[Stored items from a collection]
▽

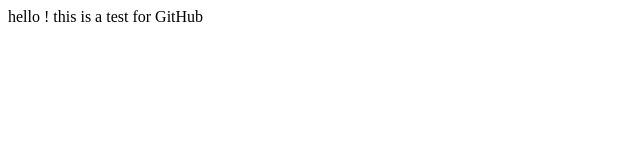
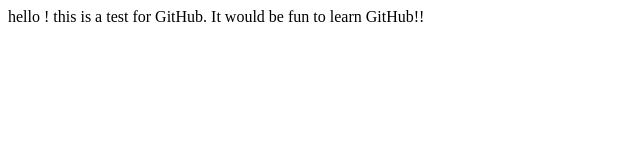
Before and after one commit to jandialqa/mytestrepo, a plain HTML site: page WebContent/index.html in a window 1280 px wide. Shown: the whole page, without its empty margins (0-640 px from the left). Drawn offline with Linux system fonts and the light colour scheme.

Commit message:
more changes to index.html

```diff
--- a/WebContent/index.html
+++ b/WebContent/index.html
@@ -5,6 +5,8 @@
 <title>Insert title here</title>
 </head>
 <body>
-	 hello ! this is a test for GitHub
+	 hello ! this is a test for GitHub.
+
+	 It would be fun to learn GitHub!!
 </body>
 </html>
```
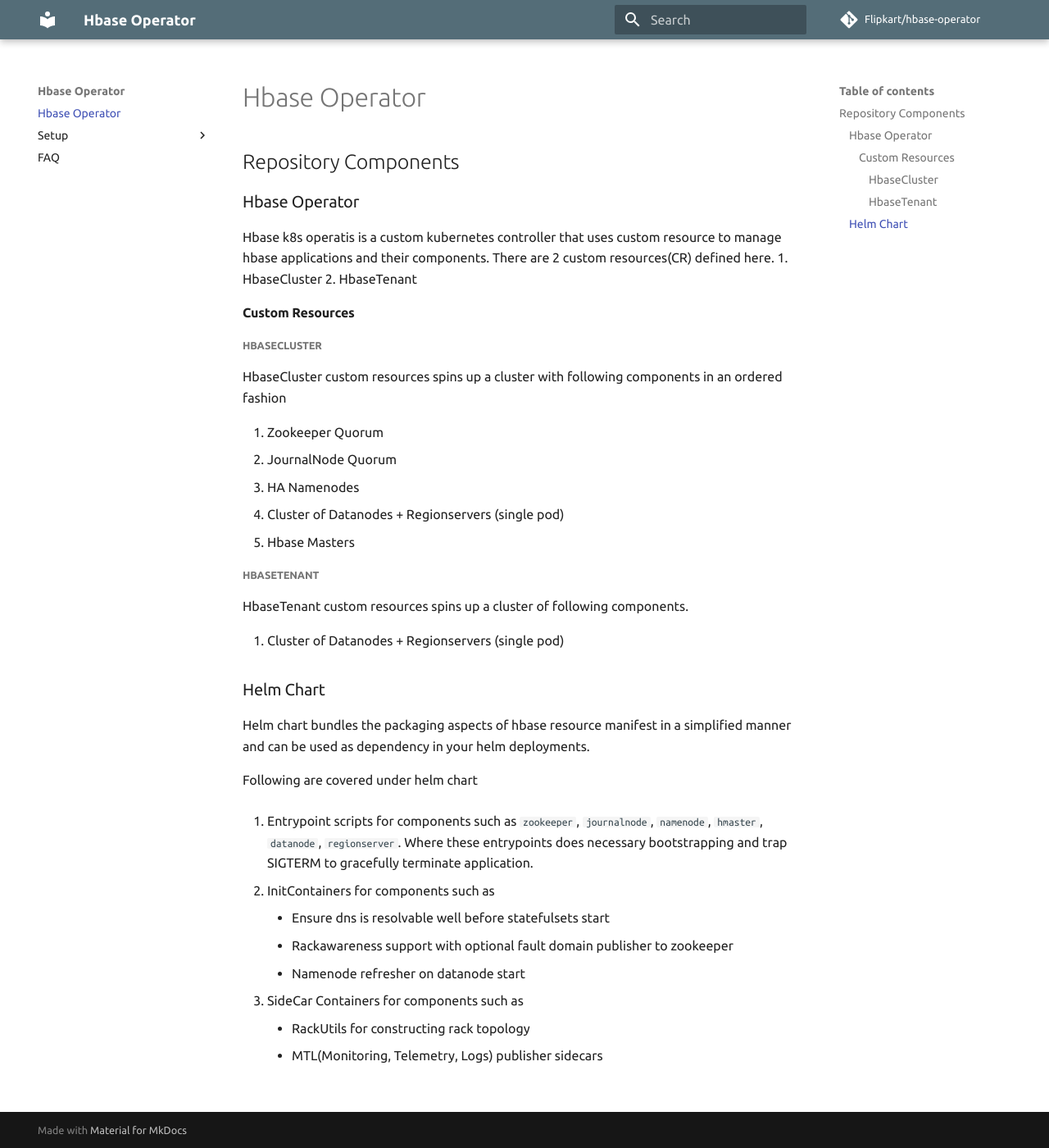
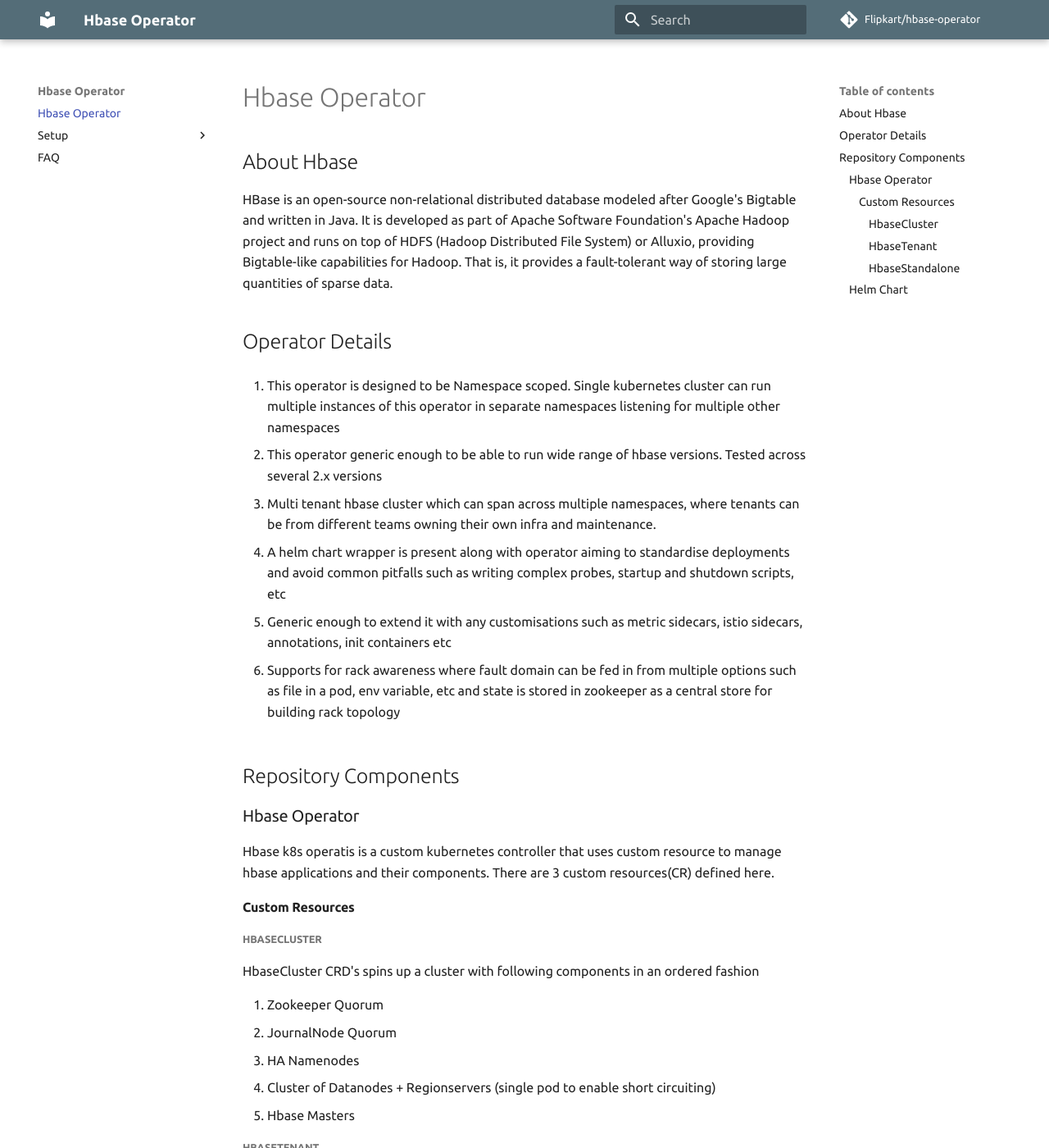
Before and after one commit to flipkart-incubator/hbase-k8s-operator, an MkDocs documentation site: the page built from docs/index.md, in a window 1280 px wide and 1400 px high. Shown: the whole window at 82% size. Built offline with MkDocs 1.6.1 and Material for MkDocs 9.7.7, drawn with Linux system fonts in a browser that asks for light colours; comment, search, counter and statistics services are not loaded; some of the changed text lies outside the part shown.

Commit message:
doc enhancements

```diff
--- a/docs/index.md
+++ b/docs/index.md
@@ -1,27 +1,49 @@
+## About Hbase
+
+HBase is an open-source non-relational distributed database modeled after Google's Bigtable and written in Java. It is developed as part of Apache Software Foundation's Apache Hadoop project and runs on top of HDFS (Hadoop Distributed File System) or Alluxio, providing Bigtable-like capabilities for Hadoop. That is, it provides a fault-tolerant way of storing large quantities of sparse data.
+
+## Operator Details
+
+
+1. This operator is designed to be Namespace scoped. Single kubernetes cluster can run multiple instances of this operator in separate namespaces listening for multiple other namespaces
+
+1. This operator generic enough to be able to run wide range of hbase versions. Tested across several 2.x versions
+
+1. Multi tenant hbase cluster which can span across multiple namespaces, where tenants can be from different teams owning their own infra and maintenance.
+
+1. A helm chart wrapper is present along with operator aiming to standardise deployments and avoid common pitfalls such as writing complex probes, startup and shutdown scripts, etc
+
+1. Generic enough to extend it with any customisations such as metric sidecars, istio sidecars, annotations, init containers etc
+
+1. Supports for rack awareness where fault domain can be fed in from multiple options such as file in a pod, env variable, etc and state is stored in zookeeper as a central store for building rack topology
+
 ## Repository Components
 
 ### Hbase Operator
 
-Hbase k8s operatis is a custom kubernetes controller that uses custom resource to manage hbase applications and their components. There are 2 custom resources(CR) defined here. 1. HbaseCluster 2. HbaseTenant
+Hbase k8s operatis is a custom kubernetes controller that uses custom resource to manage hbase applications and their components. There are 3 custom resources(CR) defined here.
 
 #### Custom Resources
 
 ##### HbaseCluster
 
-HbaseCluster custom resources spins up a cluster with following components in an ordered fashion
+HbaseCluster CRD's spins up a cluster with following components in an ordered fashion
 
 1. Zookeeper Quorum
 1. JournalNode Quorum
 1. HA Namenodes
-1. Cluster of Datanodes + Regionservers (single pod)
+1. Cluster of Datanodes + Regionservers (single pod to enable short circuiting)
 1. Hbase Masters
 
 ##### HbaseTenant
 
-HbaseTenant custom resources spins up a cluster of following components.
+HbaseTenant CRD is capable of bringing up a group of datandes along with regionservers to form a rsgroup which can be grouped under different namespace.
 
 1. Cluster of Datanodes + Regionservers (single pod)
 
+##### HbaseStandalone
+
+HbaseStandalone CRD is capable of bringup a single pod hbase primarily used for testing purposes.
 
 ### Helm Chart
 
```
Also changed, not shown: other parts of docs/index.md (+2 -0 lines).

△
▽

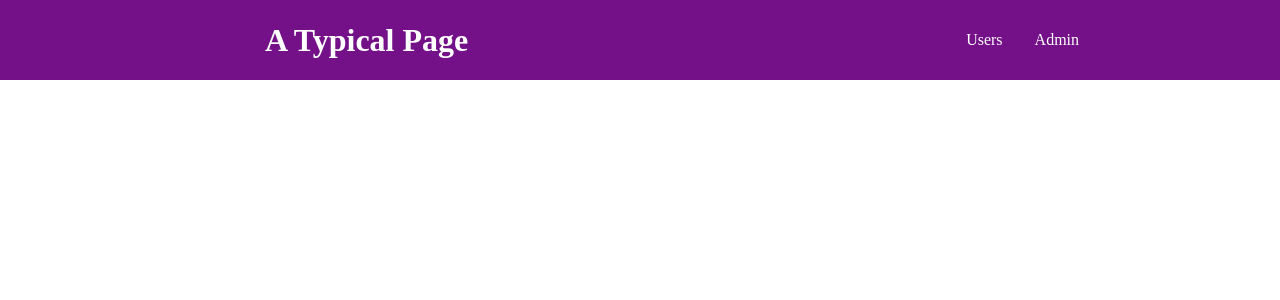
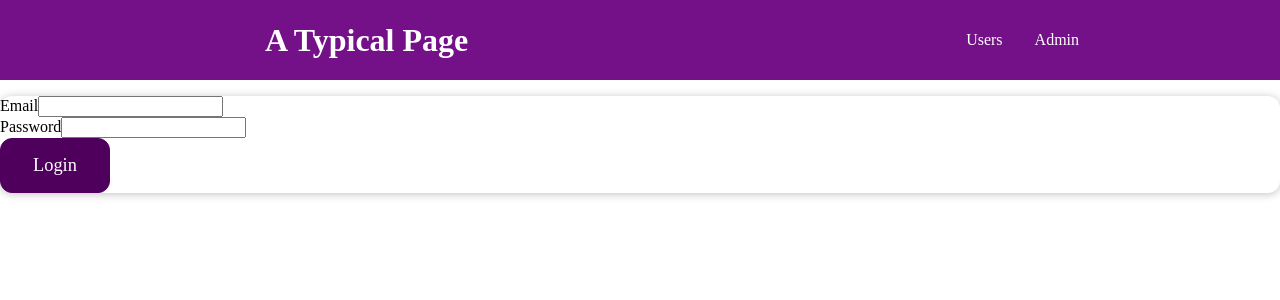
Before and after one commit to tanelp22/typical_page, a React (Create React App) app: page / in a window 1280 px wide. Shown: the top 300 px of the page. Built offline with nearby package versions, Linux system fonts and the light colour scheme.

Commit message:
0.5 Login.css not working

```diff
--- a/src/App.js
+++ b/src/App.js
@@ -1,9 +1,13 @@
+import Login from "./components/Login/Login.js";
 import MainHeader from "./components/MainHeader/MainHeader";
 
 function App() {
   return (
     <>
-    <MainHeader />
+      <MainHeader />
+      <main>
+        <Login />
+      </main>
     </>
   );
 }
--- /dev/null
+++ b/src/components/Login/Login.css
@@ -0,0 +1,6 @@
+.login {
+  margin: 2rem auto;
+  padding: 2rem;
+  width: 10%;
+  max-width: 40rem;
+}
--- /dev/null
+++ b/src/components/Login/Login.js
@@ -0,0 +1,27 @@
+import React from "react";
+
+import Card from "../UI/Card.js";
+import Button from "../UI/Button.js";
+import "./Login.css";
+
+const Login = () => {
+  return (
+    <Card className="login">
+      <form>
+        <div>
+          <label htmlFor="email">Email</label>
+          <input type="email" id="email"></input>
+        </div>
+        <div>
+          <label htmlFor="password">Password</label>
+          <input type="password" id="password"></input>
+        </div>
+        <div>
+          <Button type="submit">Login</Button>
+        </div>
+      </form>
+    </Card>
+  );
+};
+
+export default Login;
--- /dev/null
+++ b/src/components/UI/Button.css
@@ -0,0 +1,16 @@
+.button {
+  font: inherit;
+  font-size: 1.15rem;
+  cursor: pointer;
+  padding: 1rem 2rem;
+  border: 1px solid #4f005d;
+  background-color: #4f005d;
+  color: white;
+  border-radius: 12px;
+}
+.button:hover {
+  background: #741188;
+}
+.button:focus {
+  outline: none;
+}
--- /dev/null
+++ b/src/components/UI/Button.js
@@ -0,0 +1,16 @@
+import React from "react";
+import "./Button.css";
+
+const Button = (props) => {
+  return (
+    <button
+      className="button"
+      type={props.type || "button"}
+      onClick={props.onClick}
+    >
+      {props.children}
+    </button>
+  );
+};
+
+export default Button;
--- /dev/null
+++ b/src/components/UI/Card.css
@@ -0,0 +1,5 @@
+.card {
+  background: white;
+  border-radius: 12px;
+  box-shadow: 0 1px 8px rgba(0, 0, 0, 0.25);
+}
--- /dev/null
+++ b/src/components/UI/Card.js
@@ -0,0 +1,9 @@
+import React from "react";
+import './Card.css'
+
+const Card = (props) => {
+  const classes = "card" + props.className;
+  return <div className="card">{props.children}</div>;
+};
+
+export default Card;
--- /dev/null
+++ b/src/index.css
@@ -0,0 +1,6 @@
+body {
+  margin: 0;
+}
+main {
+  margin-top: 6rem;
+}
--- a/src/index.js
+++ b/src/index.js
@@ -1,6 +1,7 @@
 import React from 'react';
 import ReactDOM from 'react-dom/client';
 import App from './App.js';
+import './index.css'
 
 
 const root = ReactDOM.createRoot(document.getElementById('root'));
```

△

ABOUT THIS EXERCISE:
Count the lines above that include the string "props". Write only the number.

RESULT OF THIS TASK:
7